◆ **Work order**: How many lines of these entries include the string "templates"? State the number alone.

[Opening Material shown section]

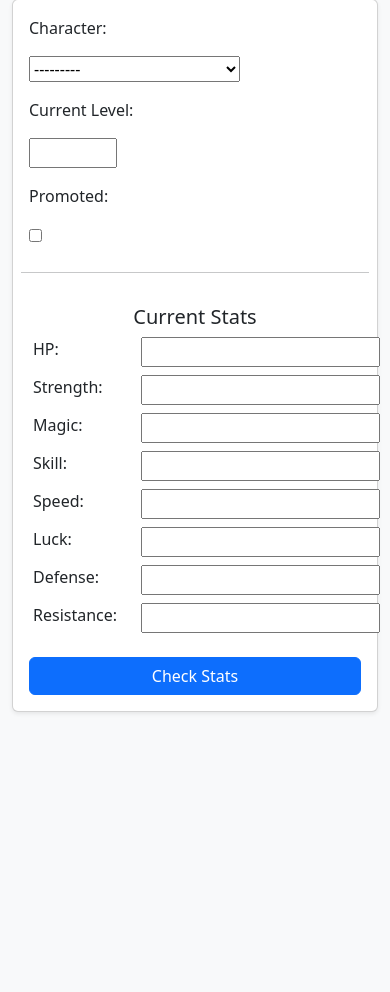
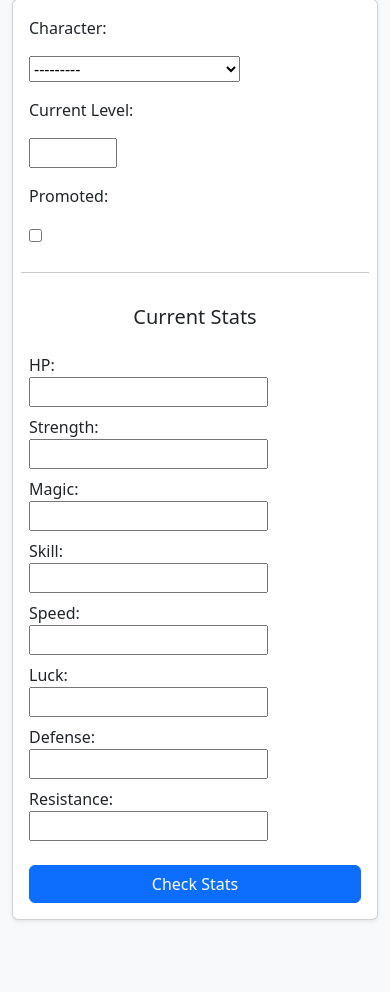
Before and after one commit to DanielCusack/TRPG-Stat-Utilities, a Django app: page / in a window 390 px wide. Shown: the part 193-1185 px from the top of the page. Before the commit the page ends 906 px from the top, so only its background shows below. Run offline with Django 5.2, Linux system fonts and the light colour scheme; data comes from the database, SQL or seed files in the repository.

Commit message:
fe9: fix alignment of stat input form for mobile

```diff
--- a/calculator/templates/calculator/stat_check.html
+++ b/calculator/templates/calculator/stat_check.html
@@ -50,48 +50,56 @@
                 <hr class="mt-4">
 
                 <h5 class="text-center">Current Stats</h5>
+                <div class="col-12">
                     <div class="row">
+
+                        <!-- LEFT COLUMN -->
                         <div class="col-12 col-md-6">
+
                             <div class="row mb-2">
-                            <div class="col-4">{{ form.hp.label_tag }}</div>
-                            <div class="col-8">{{ form.hp }}</div>
+                                <div class="col-12 col-md-3">{{ form.hp.label_tag }}</div>
+                                <div class="col-12 col-md-3">{{ form.hp }}</div>
                             </div>
 
                             <div class="row mb-2">
-                            <div class="col-4">{{ form.strength.label_tag }}</div>
-                            <div class="col-8">{{ form.strength }}</div>
+                                <div class="col-12 col-md-3">{{ form.strength.label_tag }}</div>
+                                <div class="col-12 col-md-3">{{ form.strength }}</div>
                             </div>
 
                             <div class="row mb-2">
-                            <div class="col-4">{{ form.magic.label_tag }}</div>
-                            <div class="col-8">{{ form.magic }}</div>
+                                <div class="col-12 col-md-3">{{ form.magic.label_tag }}</div>
+                                <div class="col-12 col-md-3">{{ form.magic }}</div>
                             </div>
 
                             <div class="row mb-2">
-                            <div class="col-4">{{ form.skill.label_tag }}</div>
-                            <div class="col-8">{{ form.skill }}</div>
-                        </div>
+                                <div class="col-12 col-md-3">{{ form.skill.label_tag }}</div>
+                                <div class="col-12 col-md-3">{{ form.skill }}</div>
                             </div>
 
+                        </div>
+
+                        <!-- RIGHT COLUMN -->
                         <div class="col-12 col-md-6">
+
                             <div class="row mb-2">
-                            <div class="col-4">{{ form.speed.label_tag }}</div>
-                            <div class="col-8">{{ form.speed }}</div>
+                                <div class="col-12 col-md-3">{{ form.speed.label_tag }}</div>
+                                <div class="col-12 col-md-3">{{ form.speed }}</div>
                             </div>
 
                             <div class="row mb-2">
-                            <div class="col-4">{{ form.luck.label_tag }}</div>
-                            <div class="col-8">{{ form.luck }}</div>
+                                <div class="col-12 col-md-3">{{ form.luck.label_tag }}</div>
+                                <div class="col-12 col-md-3">{{ form.luck }}</div>
                             </div>
 
                             <div class="row mb-2">
-                            <div class="col-4">{{ form.defense.label_tag }}</div>
-                            <div class="col-8">{{ form.defense }}</div>
+                                <div class="col-12 col-md-3">{{ form.defense.label_tag }}</div>
+                                <div class="col-12 col-md-3">{{ form.defense }}</div>
                             </div>
 
                             <div class="row mb-2">
-                            <div class="col-4">{{ form.resistance.label_tag }}</div>
-                            <div class="col-8">{{ form.resistance }}</div>
+                                <div class="col-12 col-md-3">{{ form.resistance.label_tag }}</div>
+                                <div class="col-12 col-md-3">{{ form.resistance }}</div>
+                            </div>
                         </div>
                     </div>
                 </div>
```
Lines whose indentation alone changed are shown as unchanged.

[Closing Material shown section]

◆ **Output for this exercise**: 2